The sticking point, though, comes in jealousy. In working so hard, enduring so much strife, it can aggravate us to see someone else gain what we desire through seemingly no strife at all. It can make the end result of our strife seem unfair, unjust.
The Odyssey contains an excellent example of this:
As Odysseus comes home to Ithaca after his hard ten years’ journey, he arrives at his house disguised as an old beggar. He wishes to observe all the men that have feasted upon his wealth and lived in his home, courting his wife, while he has been away. It is time to take retribution and to reclaim what is rightfully his. He takes a spot at the threshold.
But Irus, another beggar, considers the threshold to be his property. All of it. He is the king beggar of the house. Running errands and doing chores for the suitors, he has earned this spot, and he does not wish to share it with some newcomer who just waltzes in and wants the same rewards that he had to toil to achieve.
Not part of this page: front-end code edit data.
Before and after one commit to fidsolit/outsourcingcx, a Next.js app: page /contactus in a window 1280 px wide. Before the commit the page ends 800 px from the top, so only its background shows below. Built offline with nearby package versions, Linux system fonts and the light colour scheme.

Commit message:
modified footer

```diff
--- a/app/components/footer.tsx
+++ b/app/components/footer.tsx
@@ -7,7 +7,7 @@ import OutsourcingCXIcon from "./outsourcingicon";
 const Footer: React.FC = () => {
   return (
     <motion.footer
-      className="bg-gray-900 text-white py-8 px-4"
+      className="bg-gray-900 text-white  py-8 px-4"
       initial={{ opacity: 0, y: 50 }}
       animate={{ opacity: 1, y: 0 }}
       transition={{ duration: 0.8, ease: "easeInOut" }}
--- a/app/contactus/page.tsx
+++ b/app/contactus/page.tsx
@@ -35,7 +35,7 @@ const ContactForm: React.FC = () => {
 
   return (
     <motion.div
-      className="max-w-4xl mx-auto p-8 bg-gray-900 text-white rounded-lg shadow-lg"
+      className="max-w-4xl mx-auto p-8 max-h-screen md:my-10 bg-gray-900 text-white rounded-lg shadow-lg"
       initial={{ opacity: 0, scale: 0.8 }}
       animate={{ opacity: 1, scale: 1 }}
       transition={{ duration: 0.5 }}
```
To Irus, the threshold is his just reward for all his strife, for all that he has had to endure at the hands of the suitors. He warns Odysseus that he will fight him if the old man doesn’t get out of his threshold.
From Irus’ perspective, he has fought already for what he has, and the stranger hasn’t striven at all. But he can’t see that it is the stranger’s house of which he is trying to proclaim a portion. He doesn’t realize that he is trying to claim another man’s rightful share, even if Irus thinks he is the one that has truly earned it.
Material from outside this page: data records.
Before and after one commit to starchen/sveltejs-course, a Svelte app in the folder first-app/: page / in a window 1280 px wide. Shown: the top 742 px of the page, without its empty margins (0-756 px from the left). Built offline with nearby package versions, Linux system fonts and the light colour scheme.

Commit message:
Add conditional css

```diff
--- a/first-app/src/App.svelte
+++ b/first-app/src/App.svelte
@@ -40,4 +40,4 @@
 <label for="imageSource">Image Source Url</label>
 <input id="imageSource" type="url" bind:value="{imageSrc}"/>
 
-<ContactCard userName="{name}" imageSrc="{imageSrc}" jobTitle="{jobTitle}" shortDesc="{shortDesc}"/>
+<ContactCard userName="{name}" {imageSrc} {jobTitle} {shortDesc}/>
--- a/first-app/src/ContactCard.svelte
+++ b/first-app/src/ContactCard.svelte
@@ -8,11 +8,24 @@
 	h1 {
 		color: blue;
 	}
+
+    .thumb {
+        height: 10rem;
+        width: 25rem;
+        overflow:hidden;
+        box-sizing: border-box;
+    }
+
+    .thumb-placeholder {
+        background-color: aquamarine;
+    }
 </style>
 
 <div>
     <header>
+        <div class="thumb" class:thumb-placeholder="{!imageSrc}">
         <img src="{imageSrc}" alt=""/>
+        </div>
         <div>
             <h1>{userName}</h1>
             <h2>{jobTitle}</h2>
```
He hollers at Odysseus, telling him he better get up and move on, or else he will haul him out by the foot.
Odysseus replies that neither in deed nor word does he harm the beggar, nor does he begrudge the men giving him food and goods, even if they give him lots of it–enough to cause envy. “This threshold will hold us both, and thou hast no need to be jealous for the sake of other men’s goods,” the disguised Odysseus tells Irus.
For Odysseus, he too believes that strife is justice, and justice is about to rain down hard upon all the suitors and unfaithful maids of his household. But the justice he is searching for is not affected by the beggar’s gains. Odysseus is focused on his own, and offers the man a chance to coexist in their own strifes.
Irus refuses, however, and the suitors use the fight as a source of entertainment, guaranteeing a reward for the victor. When Irus falters at the sight of Odysseus’ muscular thighs, the suitors push him forward, and the two men come to blows. Well, two blows. Irus lashes out at Odysseus’ shoulder, and Odysseus, consciously choosing not to kill Irus with one powerful blow and thus reveal his identity, gives him one strike beneath his ear, knocks him out, and hauls the bloody beggar out of the house…by the foot.
Therefore, the next time you fear someone is encroaching on your justice, take a moment to consider whether the threshold would hold you both. If so, it may be best to devote your energies to your other battles.